    The Lamed-Vav Tzaddikim are also called the Nistarim ("concealed ones"). In our folk tales, they emerge from their self-imposed concealment and, by the mystic powers which they possess, they succeed in averting the threatened disasters of a people persecuted by the enemies that surround them. They return to their anonymity as soon as their task is accomplished, 'concealing' themselves once again in a Jewish community wherein they are relatively unknown. The lamed-vavniks, scattered as they are throughout the Diaspora, have no acquaintance with one another. On very rare occasions, one of them is 'discovered' by accident, in which case the secret of their identity must not be disclosed. The lamed-vavniks do not themselves know that they are one of the 36. In fact, tradition has it that should a person claim to be one of the 36, that is proof positive that they are certainly not one. Since the 36 are each exemplars of anavah, ("humility"), having such a virtue would preclude against one’s self-proclamation of being among the special righteous. The 36 are simply too humble to believe that they are one of the 36.[3]
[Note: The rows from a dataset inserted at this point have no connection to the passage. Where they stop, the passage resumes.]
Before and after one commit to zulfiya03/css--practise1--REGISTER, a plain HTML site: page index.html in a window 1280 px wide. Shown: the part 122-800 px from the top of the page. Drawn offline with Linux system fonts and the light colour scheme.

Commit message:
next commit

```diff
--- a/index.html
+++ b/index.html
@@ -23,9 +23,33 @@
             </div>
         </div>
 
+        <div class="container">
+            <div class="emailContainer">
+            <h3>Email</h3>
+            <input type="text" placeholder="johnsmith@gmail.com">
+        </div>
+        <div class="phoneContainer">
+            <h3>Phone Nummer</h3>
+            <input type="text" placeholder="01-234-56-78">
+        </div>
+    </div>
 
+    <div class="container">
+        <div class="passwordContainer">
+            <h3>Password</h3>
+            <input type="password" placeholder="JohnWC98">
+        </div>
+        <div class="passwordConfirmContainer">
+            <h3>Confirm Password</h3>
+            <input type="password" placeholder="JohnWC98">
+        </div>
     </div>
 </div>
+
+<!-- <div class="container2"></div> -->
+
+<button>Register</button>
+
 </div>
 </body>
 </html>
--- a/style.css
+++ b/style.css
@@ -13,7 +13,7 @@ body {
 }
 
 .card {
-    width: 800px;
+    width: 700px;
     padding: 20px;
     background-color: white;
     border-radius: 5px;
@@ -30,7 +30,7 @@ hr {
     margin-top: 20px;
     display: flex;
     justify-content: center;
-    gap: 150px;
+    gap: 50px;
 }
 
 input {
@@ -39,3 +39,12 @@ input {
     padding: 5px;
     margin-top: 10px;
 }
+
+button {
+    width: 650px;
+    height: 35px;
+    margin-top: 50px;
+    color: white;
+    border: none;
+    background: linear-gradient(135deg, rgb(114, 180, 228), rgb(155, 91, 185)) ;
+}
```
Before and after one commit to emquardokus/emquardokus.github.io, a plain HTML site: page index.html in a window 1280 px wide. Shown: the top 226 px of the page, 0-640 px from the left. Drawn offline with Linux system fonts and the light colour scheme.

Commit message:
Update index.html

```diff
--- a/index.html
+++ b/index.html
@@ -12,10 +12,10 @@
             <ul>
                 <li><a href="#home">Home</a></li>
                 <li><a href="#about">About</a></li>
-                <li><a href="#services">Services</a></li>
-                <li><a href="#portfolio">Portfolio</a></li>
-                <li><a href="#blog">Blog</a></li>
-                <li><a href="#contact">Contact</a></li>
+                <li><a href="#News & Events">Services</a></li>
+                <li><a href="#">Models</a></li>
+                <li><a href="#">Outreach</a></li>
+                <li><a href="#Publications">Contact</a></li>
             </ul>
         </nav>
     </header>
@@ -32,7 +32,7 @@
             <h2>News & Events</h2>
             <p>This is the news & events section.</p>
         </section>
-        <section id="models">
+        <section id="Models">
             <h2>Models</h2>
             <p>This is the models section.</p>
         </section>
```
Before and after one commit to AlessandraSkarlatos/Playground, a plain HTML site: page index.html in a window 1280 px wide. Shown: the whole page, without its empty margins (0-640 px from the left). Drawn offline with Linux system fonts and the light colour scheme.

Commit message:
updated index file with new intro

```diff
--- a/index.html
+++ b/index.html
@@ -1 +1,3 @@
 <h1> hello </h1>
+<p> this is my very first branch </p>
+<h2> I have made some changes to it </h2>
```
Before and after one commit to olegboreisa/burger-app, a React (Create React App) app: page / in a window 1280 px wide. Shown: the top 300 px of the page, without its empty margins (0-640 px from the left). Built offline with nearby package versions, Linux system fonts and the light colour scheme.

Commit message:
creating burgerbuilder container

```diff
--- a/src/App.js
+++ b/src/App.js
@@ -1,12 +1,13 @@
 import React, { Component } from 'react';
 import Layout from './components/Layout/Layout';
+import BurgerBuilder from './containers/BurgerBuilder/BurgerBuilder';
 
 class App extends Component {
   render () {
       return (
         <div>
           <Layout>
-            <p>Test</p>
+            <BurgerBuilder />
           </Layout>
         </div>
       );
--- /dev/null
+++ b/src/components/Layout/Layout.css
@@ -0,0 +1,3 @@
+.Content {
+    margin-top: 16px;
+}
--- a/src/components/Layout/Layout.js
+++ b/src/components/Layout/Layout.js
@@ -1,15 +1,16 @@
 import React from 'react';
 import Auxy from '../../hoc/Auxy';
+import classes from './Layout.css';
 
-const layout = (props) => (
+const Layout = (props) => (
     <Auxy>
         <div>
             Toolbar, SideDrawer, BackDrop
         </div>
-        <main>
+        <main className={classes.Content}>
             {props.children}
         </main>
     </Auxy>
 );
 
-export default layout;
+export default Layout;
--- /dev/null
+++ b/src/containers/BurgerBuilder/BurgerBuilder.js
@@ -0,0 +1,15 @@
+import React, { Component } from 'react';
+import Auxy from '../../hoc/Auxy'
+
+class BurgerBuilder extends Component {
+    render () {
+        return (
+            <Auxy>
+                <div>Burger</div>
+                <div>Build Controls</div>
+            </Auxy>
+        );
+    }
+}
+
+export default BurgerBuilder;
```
  • The term lamedvavnik is derived from the Hebrew letters Lamed (L) and Vav (V), whose numerical value adds up to 36. The "nik" at the end is a Russian or Yiddish suffix indicating "a person who..." (As in "Beatnik"; in English, this would be something like calling them "The Thirty-Sixers".) The number 36 is twice 18. In gematria (a form of Jewish numerology), the number 18 stands for "life", because the Hebrew letters that spell chai, meaning "living", add up to 18. Because 36 = 2×18, it represents "two lives".


  • The gematria of the Hebrew letter מ
  • The number of days the spies were in the land of Canaan
  • Years in the desert—a generation[4]
  • Days and nights of rain during the flood that occurred at the time of Noah
  • Isaac's age at marriage to Rebecca
  • Esau's age at marriage to his first two wives
  • Number of days Jonah prophesies will pass before Nineveh is destroyed. They repent in the interim.
  • Number of se'ah (volume measurement of water) in a mikveh (ritual bath)
  • Number of years of the reign of David, Solomon, and the most righteous judges in the book of Judges
  • Number of lashes for one who transgresses a commandment
  • Number of days which the Torah was given
  • Number of weeks a person is formed in his mother's womb
  • Number of curses on Adam
  • Minimum age at which a man could join the Sanhedrin



  • The gematria of the Hebrew letter נ
  • The 50th year of the land, which is also a Shabbat of the land, is called "Yovel" in Hebrew, which is the origin of the Latin term "Jubilee", also meaning 50th.










  • Gematria of Lion[5] (בורה) and Gevurah (גבורה)


  • Gematria of Abraham (אברהם)
  • Number of positive commandments
  • Number of limbs (איברים) in man's body












See alsoEdit


  1. ^ Kaplan 1990: p. 57
  2. ^ Dosick 1995: p. 155
  3. ^ a b Zwerin, Rabbi Raymond A. (September 15, 2002 / 5763). "THE 36 - WHO ARE THEY?". Temple Sinai, Denver: Archived from the original on Jan 18, 2003. Retrieved 3 August 2010. Check date values in: |date= (help)
  4. ^ Numbers 14:18-35
  5. ^ "Hebrew Gematria - A Lion's Might". 2010-01-29. Retrieved 2011-04-28.